ASSIGNMENT →
Write out each record exactly as given, but do not include the pictures.

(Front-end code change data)
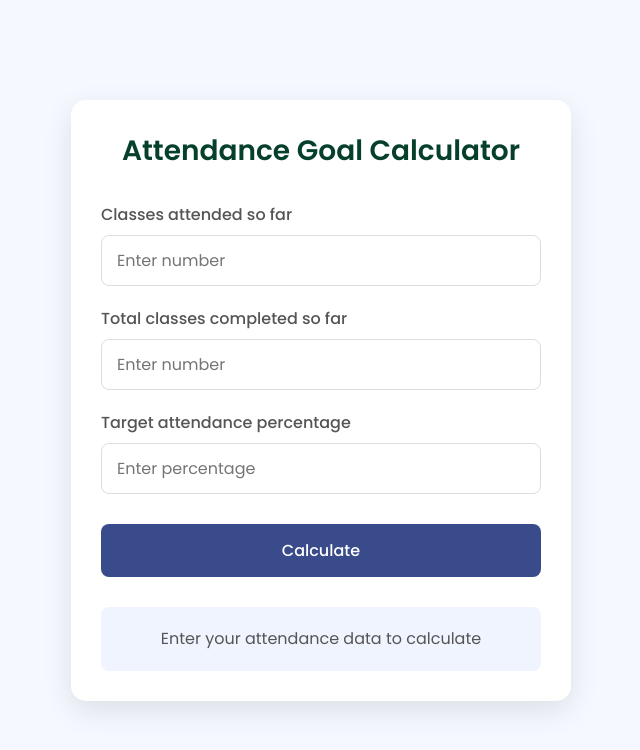
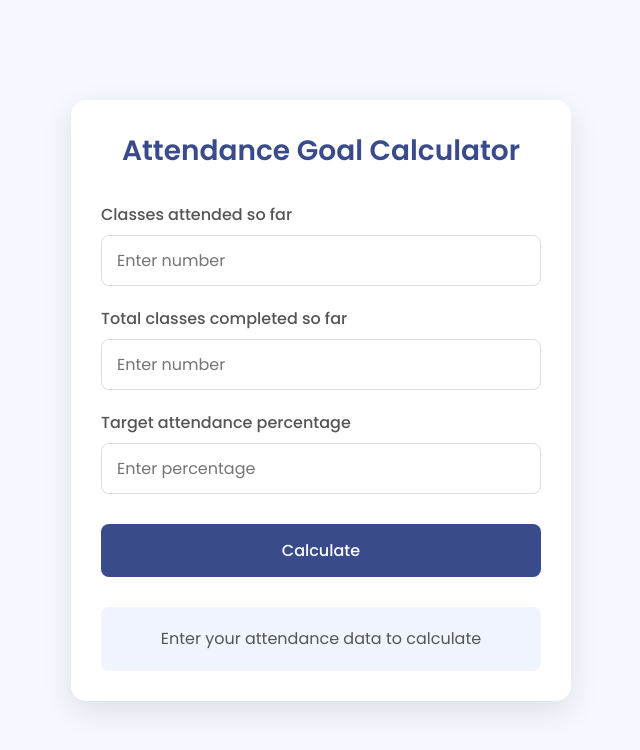
Before and after one commit to E23CSEU1197/agc, a plain HTML site: page index.html in a window 1280 px wide. Shown: the whole page, without its empty margins (319-959 px from the left). Drawn offline with Linux system fonts and the light colour scheme.

Commit message:
style.css

```diff
--- a/style.css
+++ b/style.css
@@ -24,7 +24,7 @@ body {
 }
 
 h1 {
-    color: #06402B;
+    color: #3a4b8c;
     text-align: center;
     margin-bottom: 30px;
     font-size: 28px;
```
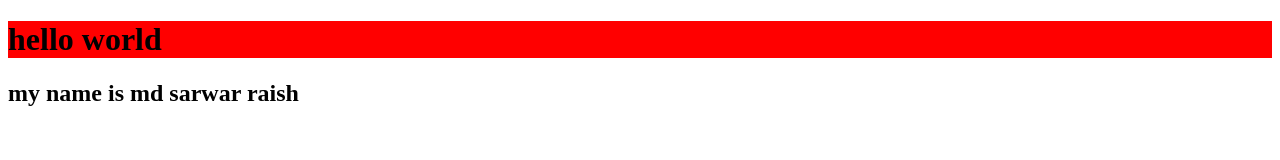
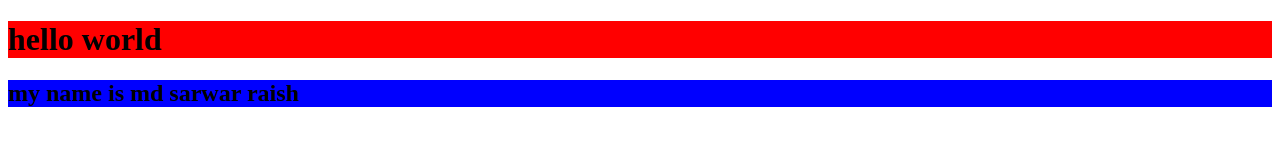
Before and after one commit to sarwarraish98/web_practice01, a plain HTML site: page Basic_01/index.html in a window 1280 px wide. Drawn offline with Linux system fonts and the light colour scheme.

Commit message:
add file

```diff
--- a/style.css
+++ b/Basic_01/style.css
@@ -2,5 +2,5 @@ h1{
     background-color: red;
 }
 h2{
-    background-attachment: blue;
+    background-color: blue;
 }
```
Also changed, not shown: Basic_01/index.html (renamed from index.html).
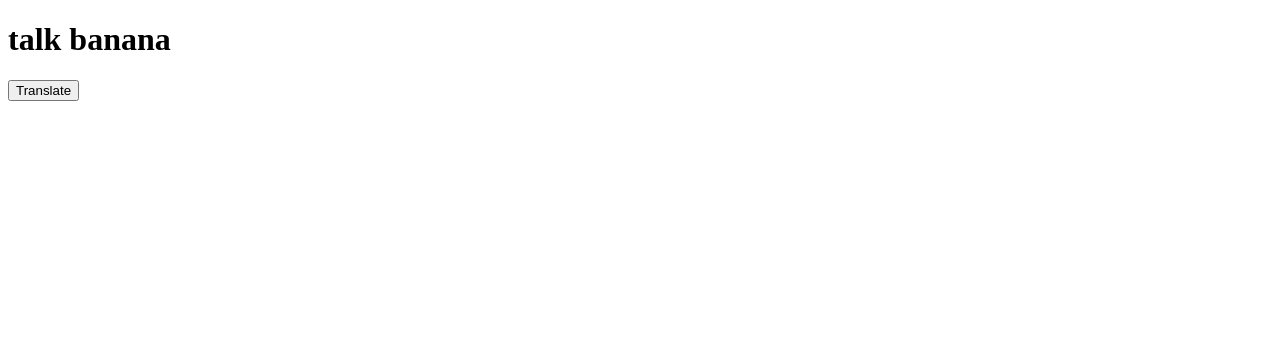
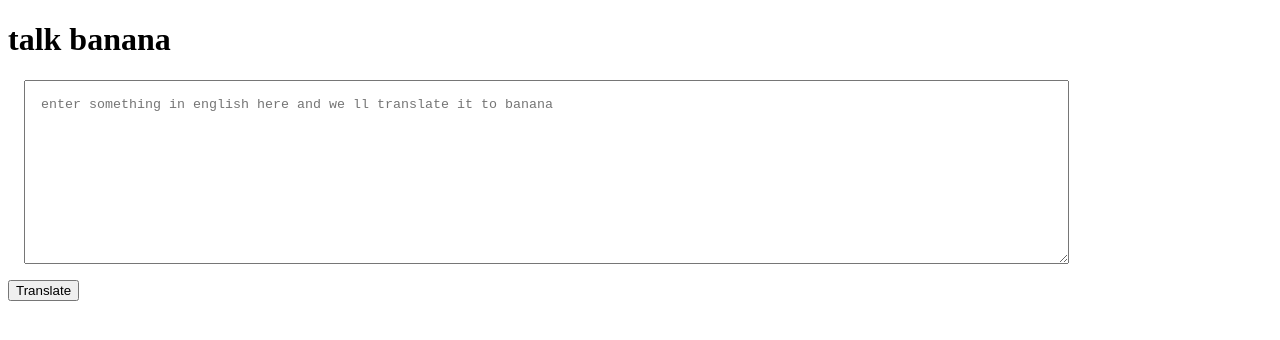
Before and after one commit to chandana105/javascript-talk-banana, a plain HTML site: page index.html in a window 1280 px wide. Drawn offline with Linux system fonts and the light colour scheme.

Commit message:
taking the input and console

```diff
--- a/app.js
+++ b/app.js
@@ -1,20 +1,15 @@
-// to get btn reference in javascript
 var btnTranslate = document.querySelector('#btn-translate')
+var txtInput = document.querySelector('#txt-input')
 
 console.log(btnTranslate);
+console.log(txtInput);
 
-// storing btnrefrece as globalvariable
-// temp1.style.backgroundColor = 'red'
-// doing things using javascript on ur html: domScripting
 
 
 function clickHandler() {
   console.log('clicked');
+  console.log('input is ' + txtInput.value);
 }
 
 // tolisten to event
 btnTranslate.addEventListener('click', clickHandler)
-
-
-// google
-// document.body.style.backgroundColor = 'blue'
--- a/index.html
+++ b/index.html
@@ -4,16 +4,20 @@
   <meta charset="UTF-8">
   <meta name="viewport" content="width=device-width, initial-scale=1.0">
   <title>banana speak</title>
-  <!-- 1 way -->
-  <!-- <script>
-    console.log('internal script running')
-  </script> -->
-  <!-- file is being read it goes from top to bottom, dont wanted scriptto bereadfirst, it shouldloadonce the body has finshed loading  -->
+  <style>
+    textarea{
+      width: 80%;
+      height:20%;
+      display: block;
+      padding: 1rem;
+      margin:1rem;
+    }
+  </style>
 
 </head>
 <body>
   <h1>talk banana</h1>
-
+  <textarea id="txt-input" placeholder="enter something in english here and we ll translate it to banana" cols="60" rows="10"></textarea>
   <button id="btn-translate">Translate</button>
 
   <script src="app.js" type="text/javascript"></script>
```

YOUR RESPONSE →
Before and after one commit to E23CSEU1197/agc, a plain HTML site: page index.html in a window 1280 px wide. Shown: the whole page, without its empty margins (319-959 px from the left). Drawn offline with Linux system fonts and the light colour scheme.

Commit message:
style.css

```diff
--- a/style.css
+++ b/style.css
@@ -24,7 +24,7 @@ body {
 }
 
 h1 {
-    color: #06402B;
+    color: #3a4b8c;
     text-align: center;
     margin-bottom: 30px;
     font-size: 28px;
```
Before and after one commit to sarwarraish98/web_practice01, a plain HTML site: page Basic_01/index.html in a window 1280 px wide. Drawn offline with Linux system fonts and the light colour scheme.

Commit message:
add file

```diff
--- a/style.css
+++ b/Basic_01/style.css
@@ -2,5 +2,5 @@ h1{
     background-color: red;
 }
 h2{
-    background-attachment: blue;
+    background-color: blue;
 }
```
Also changed, not shown: Basic_01/index.html (renamed from index.html).
Before and after one commit to chandana105/javascript-talk-banana, a plain HTML site: page index.html in a window 1280 px wide. Drawn offline with Linux system fonts and the light colour scheme.

Commit message:
taking the input and console

```diff
--- a/app.js
+++ b/app.js
@@ -1,20 +1,15 @@
-// to get btn reference in javascript
 var btnTranslate = document.querySelector('#btn-translate')
+var txtInput = document.querySelector('#txt-input')
 
 console.log(btnTranslate);
+console.log(txtInput);
 
-// storing btnrefrece as globalvariable
-// temp1.style.backgroundColor = 'red'
-// doing things using javascript on ur html: domScripting
 
 
 function clickHandler() {
   console.log('clicked');
+  console.log('input is ' + txtInput.value);
 }
 
 // tolisten to event
 btnTranslate.addEventListener('click', clickHandler)
-
-
-// google
-// document.body.style.backgroundColor = 'blue'
--- a/index.html
+++ b/index.html
@@ -4,16 +4,20 @@
   <meta charset="UTF-8">
   <meta name="viewport" content="width=device-width, initial-scale=1.0">
   <title>banana speak</title>
-  <!-- 1 way -->
-  <!-- <script>
-    console.log('internal script running')
-  </script> -->
-  <!-- file is being read it goes from top to bottom, dont wanted scriptto bereadfirst, it shouldloadonce the body has finshed loading  -->
+  <style>
+    textarea{
+      width: 80%;
+      height:20%;
+      display: block;
+      padding: 1rem;
+      margin:1rem;
+    }
+  </style>
 
 </head>
 <body>
   <h1>talk banana</h1>
-
+  <textarea id="txt-input" placeholder="enter something in english here and we ll translate it to banana" cols="60" rows="10"></textarea>
   <button id="btn-translate">Translate</button>
 
   <script src="app.js" type="text/javascript"></script>
```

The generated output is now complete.